> Goal of the exercise: Go through the material line by line and tally those containing the string "changed". Only the tally is wanted.
Content starts
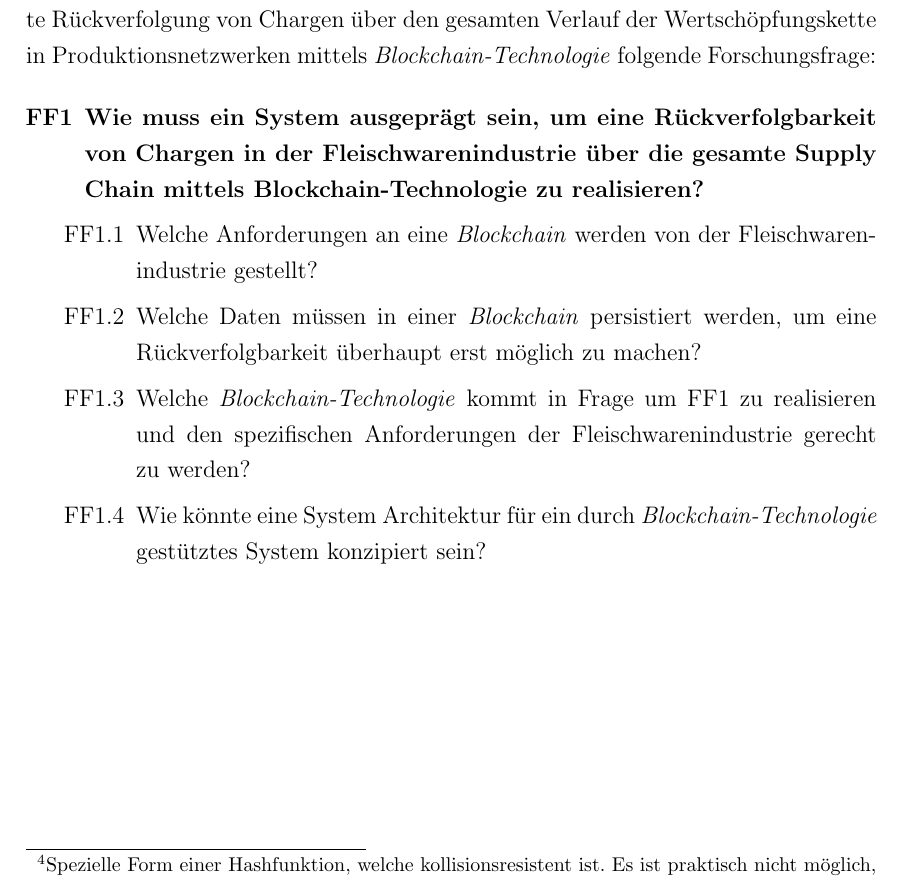
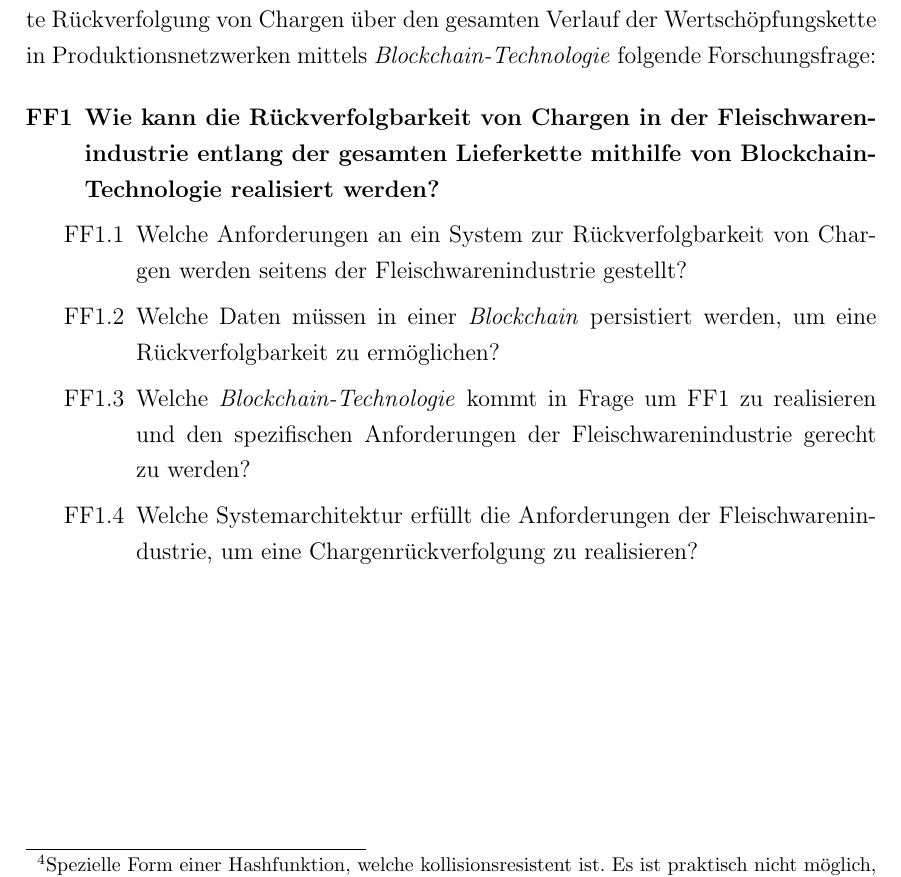
Before and after one commit to nimble-123/masterthesis, a LaTeX document (proposal/proposal.tex, which reads proposal/chapters/40_problem.tex): part of page 6 of 11, cut so that both start at the same text. Compiled offline with pdfLaTeX.

Commit message:
chore(problem): update research questions

```diff
--- a/proposal/chapters/40_problem.tex
+++ b/proposal/chapters/40_problem.tex
@@ -29,12 +29,13 @@ Außerdem kann eine \textit{Blockchain} durch den Einsatz einer kryptographische
 Aus den beschriebenen Sachverhalten ergibt sich für eine zeitnahe und transparente Rückverfolgung von Chargen über den gesamten Verlauf der Wertschöpfungskette in Produktionsnetzwerken mittels \textit{Blockchain-Technologie} folgende Forschungsfrage:
 
 \begin{itemize}
-  \item[\textbf{FF1}] \textbf{Wie muss ein System ausgeprägt sein, um eine Rückverfolgbarkeit von Chargen in der Fleischwarenindustrie über die gesamte Supply Chain mittels Blockchain-Technologie zu realisieren?}
+  \item[\textbf{FF1}] \textbf{Wie kann die Rückverfolgbarkeit von Chargen in der Fleischwarenindustrie entlang der gesamten Lieferkette mithilfe von Blockchain-Technologie realisiert werden?}
   \begin{itemize}
-    \item[FF1.1] Welche Anforderungen an eine \textit{Blockchain} werden von der Fleischwarenindustrie gestellt?
-    \item[FF1.2] Welche Daten müssen in einer \textit{Blockchain} persistiert werden, um eine Rückverfolgbarkeit überhaupt erst möglich zu machen?
+    \item[FF1.1] Welche Anforderungen an ein System zur Rückverfolgbarkeit von Chargen werden seitens der Fleischwarenindustrie gestellt?
+    \item[FF1.2] Welche Daten müssen in einer \textit{Blockchain} persistiert werden, um eine Rückverfolgbarkeit zu ermöglichen?
     \item[FF1.3] Welche \textit{Blockchain-Technologie} kommt in Frage um FF1 zu realisieren und den spezifischen Anforderungen der Fleischwarenindustrie gerecht zu werden?
-    \item[FF1.4] Wie könnte eine System Architektur für ein durch \textit{Blockchain-Technologie} gestütztes System konzipiert sein?
+    \item[FF1.4] Welche Systemarchitektur erfüllt die Anforderungen der Fleischwarenindustrie, um eine Chargenrückverfolgung zu realisieren?
+    % \item[FF1.4] Wie könnte eine Systemarchitektur für ein durch \textit{Blockchain-Technologie} gestütztes System konzipiert sein?
   \end{itemize}
 \end{itemize}
 
```
Also changed, not shown: proposal/proposal.pdf.
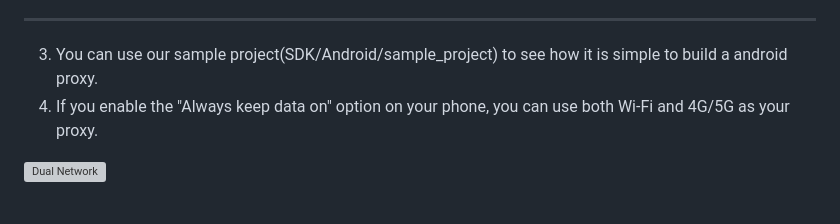
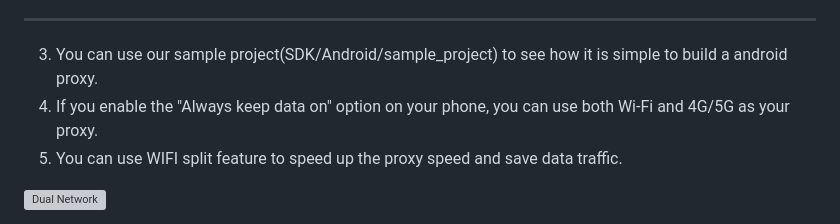
Before and after one commit to rvallp/4gproxy, a Markdown page: README.md, the part around the change printed below. Rendered like a GitHub page; grey boxes are pictures that could not be loaded.

```diff
--- a/README.md
+++ b/README.md
@@ -33,6 +33,7 @@ If you have any further questions or require assistance with setting up your All
 ---
 3. You can use our sample project(SDK/Android/sample_project) to see how it is simple to build a android proxy.
 4. If you enable the "Always keep data on" option on your phone, you can use both Wi-Fi and 4G/5G as your proxy.
+5. You can use WIFI split feature to speed up the proxy speed and save data traffic.
 
 ![Dual Network](https://blog.allproxy.io/wp-content/uploads/2024/09/image-4.png)
 
```
Also changed, not shown: other parts of README.md (+1 -0 lines).
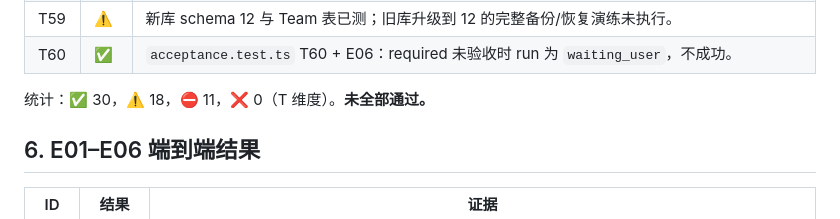
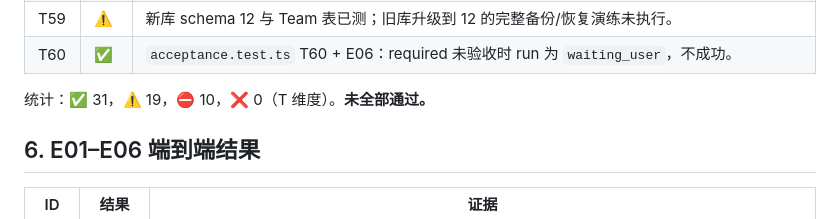
Before and after one commit to cakeliang-cc/Eunoia, a Markdown page: docs/features/eunoia-AgentTeam验收报告.md, the part around the change. Drawn GitHub-style.

Commit message:
验收报告：修正 T 项统计为 31/19/10

```diff
--- a/docs/features/eunoia-AgentTeam验收报告.md
+++ b/docs/features/eunoia-AgentTeam验收报告.md
@@ -113,7 +113,7 @@
 | T59 | ⚠️ | 新库 schema 12 与 Team 表已测；旧库升级到 12 的完整备份/恢复演练未执行。 |
 | T60 | ✅ | `acceptance.test.ts` T60 + E06：required 未验收时 run 为 `waiting_user`，不成功。 |
 
-统计：✅ 30，⚠️ 18，⛔ 11，❌ 0（T 维度）。**未全部通过。**
+统计：✅ 31，⚠️ 19，⛔ 10，❌ 0（T 维度）。**未全部通过。**
 
 ## 6. E01–E06 端到端结果
 
```
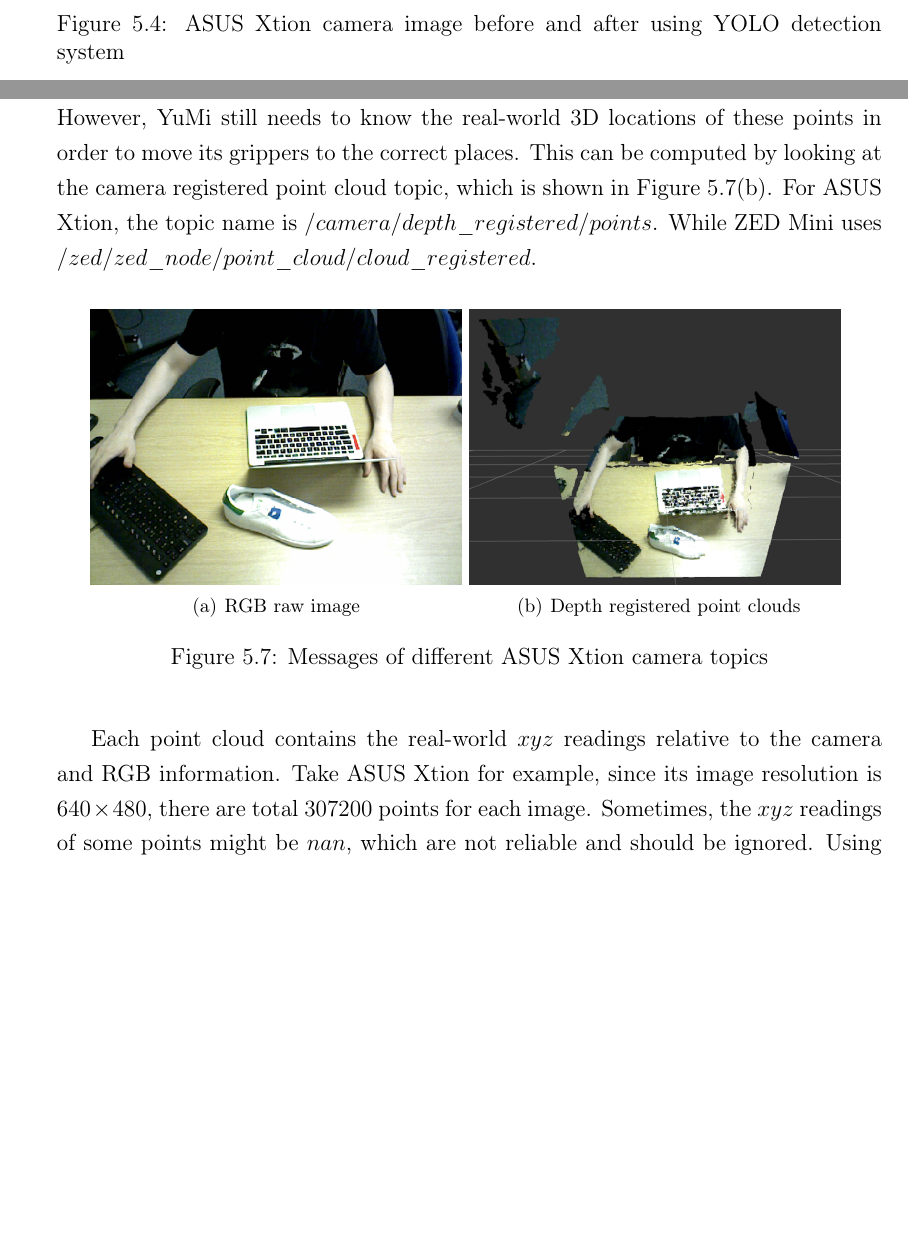
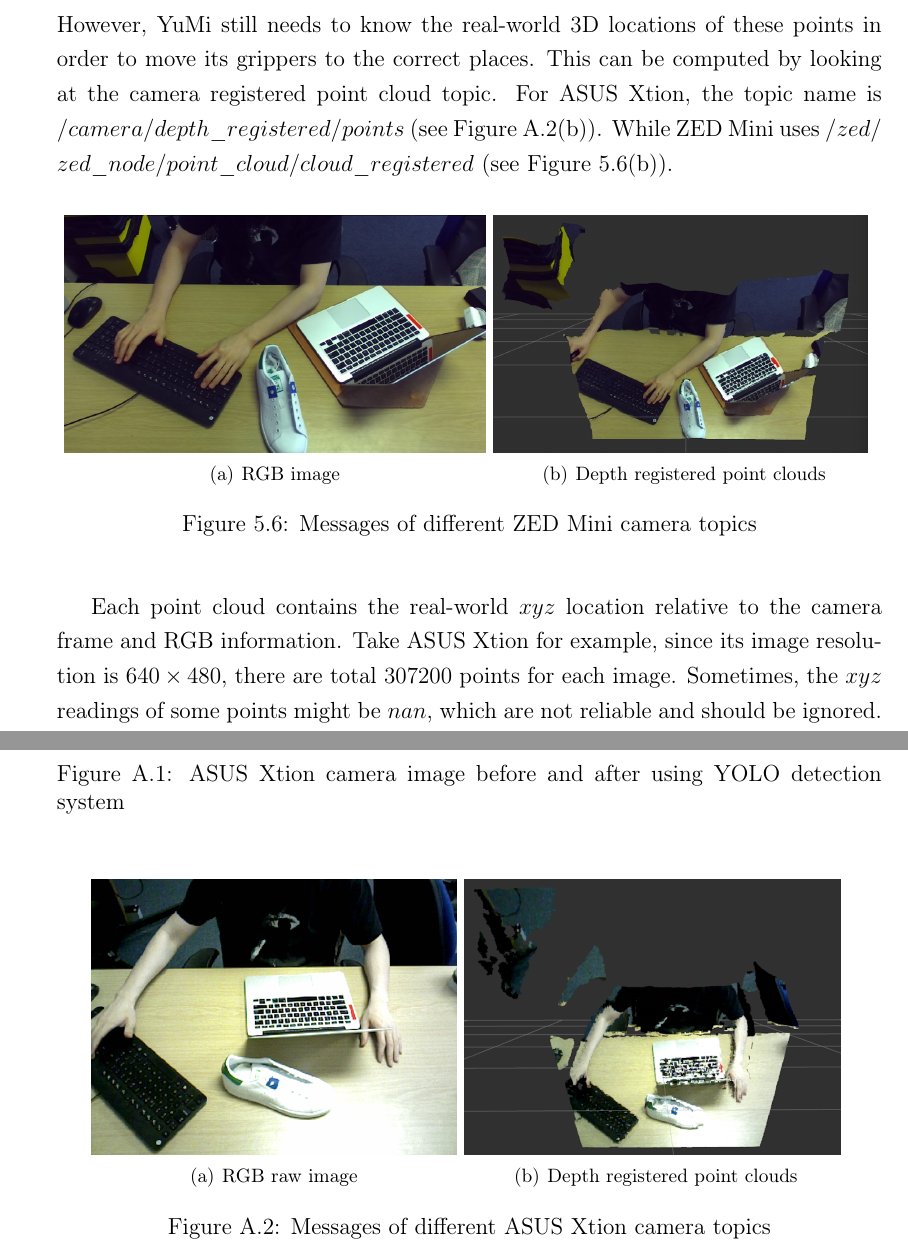
Before and after one commit to Martinpanzy/FYP---Final-Report, a LaTeX thesis (main.tex, which reads Implementation/implement_cv.tex, appendix/figtab.tex): two parts of pages 33 and 34 of 74 before the commit and two parts of pages 34 and 72 of 73 after it, joined at a grey line, cut so that both start at the same text, the shorter picture padded with empty space. Compiled offline with pdfLaTeX.

Commit message:
Updates from Overleaf

```diff
--- a/Implementation/implement_cv.tex
+++ b/Implementation/implement_cv.tex
@@ -100,16 +91,16 @@ In the beginning, the shoe can be placed on the workbench in different direction
 \label{adjustmentidea}
 \end{figure}
 
-To achieve this, the 2D pixel coordinates of these blue and orange points will firstly be documented, which can be determined based on the YOLO bounding box. However, YuMi still needs to know the real-world 3D locations of these points in order to move its grippers to the correct places. This can be computed by looking at the camera registered point cloud topic, which is shown in Figure \ref{ptcloud}. For ASUS Xtion, the topic name is $/camera/depth\_registered/points$. While ZED Mini uses $/zed\slash zed\_node\slash point\_cloud\slash cloud\_registered$.
+To achieve this, the 2D pixel coordinates of these blue and orange points will firstly be documented, which can be determined based on the YOLO bounding box. However, YuMi still needs to know the real-world 3D locations of these points in order to move its grippers to the correct places. This can be computed by looking at the camera registered point cloud topic. For ASUS Xtion, the topic name is $/camera/depth\_registered/points$ (see Figure \ref{ptcloud}). While ZED Mini uses $/zed\slash zed\_node\slash point\_cloud\slash cloud\_registered$ (see Figure \ref{ptcloudzed}).
 
 \begin{figure}[H]
 \centering
-\subfigure[RGB raw image]{\includegraphics[width = 0.45\columnwidth, height=50mm]{Implementation/cv/rgbpt.png}}
-\subfigure[Depth registered point clouds]{\includegraphics[width = 0.45\columnwidth, height=50mm]{Implementation/cv/ptcloud.png} \label{ptcloud}}
-\caption{Messages of different ASUS Xtion camera topics}
+\subfigure[RGB  image]{\includegraphics[height=4.3cm,keepaspectratio]{Implementation/cv/rgbptzed.jpg}}
+\subfigure[Depth registered point clouds]{\includegraphics[height=4.3cm,keepaspectratio]{Implementation/cv/ptcloudzed.jpg} \label{ptcloudzed}}
+\caption{Messages of different ZED Mini camera topics}
 \end{figure}
 
-Each point cloud contains the real-world $xyz$ readings relative to the camera and RGB information. Take ASUS Xtion for example, since its image resolution is $640 \times 480$, there are total $307200$ points for each image. Sometimes, the $xyz$ readings of some points might be $nan$, which are not reliable and should be ignored. Using those 2D pixel positions calculated previously, $pc2.read\_points$ function helps find the corresponding point cloud and return the reading.
+Each point cloud contains the real-world $xyz$ location relative to the camera frame and RGB information. Take ASUS Xtion for example, since its image resolution is $640 \times 480$, there are total $307200$ points for each image. Sometimes, the $xyz$ readings of some points might be $nan$, which are not reliable and should be ignored. Using those 2D pixel positions calculated previously, $pc2.read\_points$ function helps find the corresponding point cloud and return the reading.
 
 \begin{minted}[frame=single, framesep=1.5mm, baselinestretch=1, fontsize=\footnotesize, linenos, breaklines]{python}
 adr = list(pc2.read_points(data, field_names = ('x', 'y', 'z'), skip_nans = True, uvs = [(self.adr_x, self.adr_y)]))
--- a/appendix/figtab.tex
+++ b/appendix/figtab.tex
@@ -6,3 +11,13 @@
+\caption{ASUS Xtion camera image before and after using YOLO detection system}
+\label{5.2asus}
+\end{figure}
+
+\begin{figure}[H]
+\centering
+\subfigure[RGB raw image]{\includegraphics[height=5cm,keepaspectratio]{Implementation/cv/rgbpt.png}}
+\subfigure[Depth registered point clouds]{\includegraphics[height=5cm,keepaspectratio]{Implementation/cv/ptcloud.png} \label{ptcloud}}
+\caption{Messages of different ASUS Xtion camera topics}
+\end{figure}
 
 \begin{figure}[H]
 \centering
```
Also changed, not shown: Implementation/implement_mp.tex (+1 -1 lines), Implementation/cv/ptcloudzed.jpg (added), Implementation/cv/rgbptzed.jpg (added), Implementation/implement_cv.tex (29 more changed lines), appendix/figtab.tex (5 more changed lines).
Content ends
> Reply to the task: 3